If you're in need of a piece that's both trendy and sophisticated, look no further than this Só Dança crop top. Featuring elegant long sleeves, a high neckline, and a delicate lace trim, it's both classic and contemporary—perfect for everything from that big audition to a long night in the studio. Enter below for your chance to win it!
Auditioning for summer intensives in person may be the ideal—but for Anna McDowell, a 16-year-old student at Juneau Dance Theatre in Juneau, AK, it's rarely possible. “Living in Alaska, it's difficult to travel to auditions," she says. “It gets way too expensive!" Instead, each year, with help from her teachers and a videographer, she puts together a well-crafted video and submits it to schools around the country. Last year, her high-quality video helped her earn acceptance to nearly every program she applied for. Most summer intensive programs, eager to attract students from far and wide, will accept video auditions from those who can't travel to take class. But major schools look at hundreds of submissions each year, which means video auditioners have just a few minutes—or even seconds—to make a great impression. If you're about to create an audition video, follow these tips from the professionals to put your best digital foot forward.
There are zillions of things to think about when choosing a summer program, but here's one you might not have considered: using an intensive as an opportunity to focus on a new style. Maybe you're a tap dancer who's ready to see where else your rhythm and quick feet can serve you, or a contemporary dancer curious about the more traditional roots of your genre. A summer program can be the perfect place to broaden your horizons, giving you the opportunity to make technical and artistic changes that stick throughout the year.
Happy birthday, George Balanchine!

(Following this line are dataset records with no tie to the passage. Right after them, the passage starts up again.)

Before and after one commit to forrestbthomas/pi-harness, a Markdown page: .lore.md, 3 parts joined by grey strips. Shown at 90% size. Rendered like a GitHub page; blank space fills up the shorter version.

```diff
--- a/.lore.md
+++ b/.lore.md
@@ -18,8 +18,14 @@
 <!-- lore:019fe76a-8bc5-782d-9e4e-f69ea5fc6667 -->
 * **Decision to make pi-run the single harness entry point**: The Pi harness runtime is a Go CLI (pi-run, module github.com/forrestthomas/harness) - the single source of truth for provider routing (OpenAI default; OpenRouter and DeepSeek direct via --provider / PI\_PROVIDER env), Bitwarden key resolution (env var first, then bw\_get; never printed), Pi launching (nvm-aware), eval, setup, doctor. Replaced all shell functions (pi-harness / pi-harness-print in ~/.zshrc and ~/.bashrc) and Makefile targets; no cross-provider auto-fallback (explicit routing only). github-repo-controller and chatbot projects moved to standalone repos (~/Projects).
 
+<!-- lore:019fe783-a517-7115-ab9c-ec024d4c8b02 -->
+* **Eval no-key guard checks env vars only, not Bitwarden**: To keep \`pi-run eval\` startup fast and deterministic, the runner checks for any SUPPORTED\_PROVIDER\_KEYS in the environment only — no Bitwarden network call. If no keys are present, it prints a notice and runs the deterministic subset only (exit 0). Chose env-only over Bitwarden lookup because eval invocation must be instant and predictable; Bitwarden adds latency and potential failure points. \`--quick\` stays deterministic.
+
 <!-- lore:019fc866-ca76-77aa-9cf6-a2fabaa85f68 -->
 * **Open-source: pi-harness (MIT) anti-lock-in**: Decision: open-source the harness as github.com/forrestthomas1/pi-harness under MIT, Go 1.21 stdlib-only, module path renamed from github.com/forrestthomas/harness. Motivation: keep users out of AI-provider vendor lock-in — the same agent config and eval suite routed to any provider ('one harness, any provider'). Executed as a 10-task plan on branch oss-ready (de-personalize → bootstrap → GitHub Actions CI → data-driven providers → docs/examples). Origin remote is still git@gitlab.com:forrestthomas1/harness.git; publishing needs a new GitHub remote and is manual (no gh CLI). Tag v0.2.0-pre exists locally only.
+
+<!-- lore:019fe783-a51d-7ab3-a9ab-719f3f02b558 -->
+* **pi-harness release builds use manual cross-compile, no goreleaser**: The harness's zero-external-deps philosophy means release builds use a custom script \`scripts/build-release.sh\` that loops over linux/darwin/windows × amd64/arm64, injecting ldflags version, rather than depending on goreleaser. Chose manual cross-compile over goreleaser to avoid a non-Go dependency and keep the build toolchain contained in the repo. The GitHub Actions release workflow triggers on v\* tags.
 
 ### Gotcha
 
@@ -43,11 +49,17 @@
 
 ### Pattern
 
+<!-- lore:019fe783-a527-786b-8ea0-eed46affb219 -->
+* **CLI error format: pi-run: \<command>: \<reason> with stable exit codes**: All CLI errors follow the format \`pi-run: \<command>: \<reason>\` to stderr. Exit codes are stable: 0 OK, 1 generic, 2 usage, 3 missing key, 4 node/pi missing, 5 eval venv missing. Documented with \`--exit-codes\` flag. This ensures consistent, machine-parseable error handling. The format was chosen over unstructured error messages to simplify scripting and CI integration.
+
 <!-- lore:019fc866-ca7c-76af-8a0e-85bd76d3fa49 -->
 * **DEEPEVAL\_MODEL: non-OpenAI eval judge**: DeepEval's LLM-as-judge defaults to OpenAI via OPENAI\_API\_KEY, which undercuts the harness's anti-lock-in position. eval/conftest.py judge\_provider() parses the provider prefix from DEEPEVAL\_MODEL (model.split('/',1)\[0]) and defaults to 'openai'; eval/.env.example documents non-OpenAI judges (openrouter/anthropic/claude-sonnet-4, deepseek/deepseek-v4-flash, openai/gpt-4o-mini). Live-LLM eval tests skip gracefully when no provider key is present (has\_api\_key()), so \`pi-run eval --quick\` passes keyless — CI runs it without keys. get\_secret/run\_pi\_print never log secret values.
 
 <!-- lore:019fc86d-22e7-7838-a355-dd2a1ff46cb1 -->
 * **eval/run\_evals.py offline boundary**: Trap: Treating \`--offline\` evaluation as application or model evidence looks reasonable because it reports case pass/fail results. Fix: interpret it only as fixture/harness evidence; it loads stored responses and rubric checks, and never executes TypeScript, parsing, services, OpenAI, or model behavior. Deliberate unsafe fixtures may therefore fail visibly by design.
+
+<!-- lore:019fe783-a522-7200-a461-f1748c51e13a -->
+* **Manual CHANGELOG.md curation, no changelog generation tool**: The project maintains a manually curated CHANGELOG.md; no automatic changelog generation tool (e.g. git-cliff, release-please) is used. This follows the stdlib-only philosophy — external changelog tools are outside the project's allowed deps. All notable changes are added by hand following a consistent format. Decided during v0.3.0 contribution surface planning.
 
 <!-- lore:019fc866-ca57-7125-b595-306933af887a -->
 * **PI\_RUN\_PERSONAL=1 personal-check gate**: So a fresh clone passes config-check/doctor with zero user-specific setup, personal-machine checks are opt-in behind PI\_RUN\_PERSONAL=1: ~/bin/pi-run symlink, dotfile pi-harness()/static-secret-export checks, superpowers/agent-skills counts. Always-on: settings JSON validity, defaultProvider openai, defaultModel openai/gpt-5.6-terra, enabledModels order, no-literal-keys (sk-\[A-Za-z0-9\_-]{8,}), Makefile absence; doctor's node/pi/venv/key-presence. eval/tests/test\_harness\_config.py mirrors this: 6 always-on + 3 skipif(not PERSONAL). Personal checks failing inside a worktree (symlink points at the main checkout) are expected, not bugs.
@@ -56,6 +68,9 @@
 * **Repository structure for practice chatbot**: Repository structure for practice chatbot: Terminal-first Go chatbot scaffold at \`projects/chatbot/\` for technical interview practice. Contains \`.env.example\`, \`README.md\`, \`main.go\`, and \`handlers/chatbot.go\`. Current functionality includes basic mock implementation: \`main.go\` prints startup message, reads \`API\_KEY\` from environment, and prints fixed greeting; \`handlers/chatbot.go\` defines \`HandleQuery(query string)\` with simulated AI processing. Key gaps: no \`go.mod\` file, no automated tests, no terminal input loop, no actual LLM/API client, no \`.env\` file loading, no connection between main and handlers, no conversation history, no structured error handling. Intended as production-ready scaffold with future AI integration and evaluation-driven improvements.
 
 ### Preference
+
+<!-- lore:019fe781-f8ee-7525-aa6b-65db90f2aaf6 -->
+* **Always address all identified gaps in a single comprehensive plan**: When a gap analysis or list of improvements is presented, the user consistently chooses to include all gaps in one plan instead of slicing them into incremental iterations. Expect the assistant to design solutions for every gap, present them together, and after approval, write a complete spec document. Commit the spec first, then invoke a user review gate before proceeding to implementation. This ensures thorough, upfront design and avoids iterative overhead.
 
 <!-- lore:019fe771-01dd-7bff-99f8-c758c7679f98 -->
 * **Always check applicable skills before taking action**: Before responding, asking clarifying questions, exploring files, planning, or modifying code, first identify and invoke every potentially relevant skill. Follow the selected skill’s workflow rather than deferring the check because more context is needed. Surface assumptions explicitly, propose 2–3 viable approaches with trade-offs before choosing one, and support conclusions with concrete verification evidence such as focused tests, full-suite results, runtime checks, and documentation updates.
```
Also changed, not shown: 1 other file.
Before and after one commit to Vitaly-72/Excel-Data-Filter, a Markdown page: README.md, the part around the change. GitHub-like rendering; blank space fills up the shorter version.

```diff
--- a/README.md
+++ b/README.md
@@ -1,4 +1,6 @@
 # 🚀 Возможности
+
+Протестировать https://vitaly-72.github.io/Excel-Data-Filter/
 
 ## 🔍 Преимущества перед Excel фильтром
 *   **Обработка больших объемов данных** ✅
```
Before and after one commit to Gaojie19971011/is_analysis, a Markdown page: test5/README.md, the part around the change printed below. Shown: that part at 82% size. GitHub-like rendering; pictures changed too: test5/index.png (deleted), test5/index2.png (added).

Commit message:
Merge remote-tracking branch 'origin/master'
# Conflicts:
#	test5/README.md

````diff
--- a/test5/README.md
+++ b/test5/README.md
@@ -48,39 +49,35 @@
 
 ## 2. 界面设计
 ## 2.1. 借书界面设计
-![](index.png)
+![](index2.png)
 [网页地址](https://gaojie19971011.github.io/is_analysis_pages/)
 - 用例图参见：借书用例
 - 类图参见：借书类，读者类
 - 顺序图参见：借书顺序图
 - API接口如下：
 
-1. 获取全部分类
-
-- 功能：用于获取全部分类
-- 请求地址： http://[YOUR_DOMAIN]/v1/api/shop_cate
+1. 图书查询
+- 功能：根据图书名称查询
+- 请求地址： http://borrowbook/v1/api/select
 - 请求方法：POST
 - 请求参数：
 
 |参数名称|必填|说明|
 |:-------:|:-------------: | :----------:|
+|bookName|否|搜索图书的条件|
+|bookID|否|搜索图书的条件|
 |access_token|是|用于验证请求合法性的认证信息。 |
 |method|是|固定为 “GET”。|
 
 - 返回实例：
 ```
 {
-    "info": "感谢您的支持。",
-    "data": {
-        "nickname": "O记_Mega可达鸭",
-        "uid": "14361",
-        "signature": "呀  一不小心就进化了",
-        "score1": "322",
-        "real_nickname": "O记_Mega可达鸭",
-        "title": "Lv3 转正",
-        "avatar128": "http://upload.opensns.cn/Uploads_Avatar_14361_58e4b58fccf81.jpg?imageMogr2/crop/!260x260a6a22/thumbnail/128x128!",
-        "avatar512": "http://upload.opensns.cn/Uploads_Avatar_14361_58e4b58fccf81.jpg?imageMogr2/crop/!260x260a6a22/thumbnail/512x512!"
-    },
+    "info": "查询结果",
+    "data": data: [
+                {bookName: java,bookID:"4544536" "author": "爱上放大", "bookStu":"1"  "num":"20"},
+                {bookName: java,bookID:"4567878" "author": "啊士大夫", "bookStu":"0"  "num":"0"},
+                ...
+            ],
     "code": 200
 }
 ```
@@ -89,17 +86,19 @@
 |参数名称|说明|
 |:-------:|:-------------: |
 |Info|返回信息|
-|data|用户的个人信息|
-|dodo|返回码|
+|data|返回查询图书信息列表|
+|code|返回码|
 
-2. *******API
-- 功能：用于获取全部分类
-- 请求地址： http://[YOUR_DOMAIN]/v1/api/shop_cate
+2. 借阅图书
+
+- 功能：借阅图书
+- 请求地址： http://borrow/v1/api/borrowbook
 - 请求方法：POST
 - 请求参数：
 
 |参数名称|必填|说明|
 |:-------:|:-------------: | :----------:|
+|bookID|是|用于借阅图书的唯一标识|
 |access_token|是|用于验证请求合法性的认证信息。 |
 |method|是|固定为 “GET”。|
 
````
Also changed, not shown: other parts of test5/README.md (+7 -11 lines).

The great choreographer and founder of New York City Ballet would have been 114 years old today. Balanchine revolutionized ballet, especially American ballet—and he also had quite a way with words. To celebrate Mr. B's birthday, we rounded up some of our favorite iconic Balanchine quotes.
There's a common misconception that a dancer's body has to be thin. But the truth is that talent knows no body type, and the number on the scale never determines an artist's capabilities. Here are some extraordinary dancers fighting the stereotype of what a dancer "should" look like.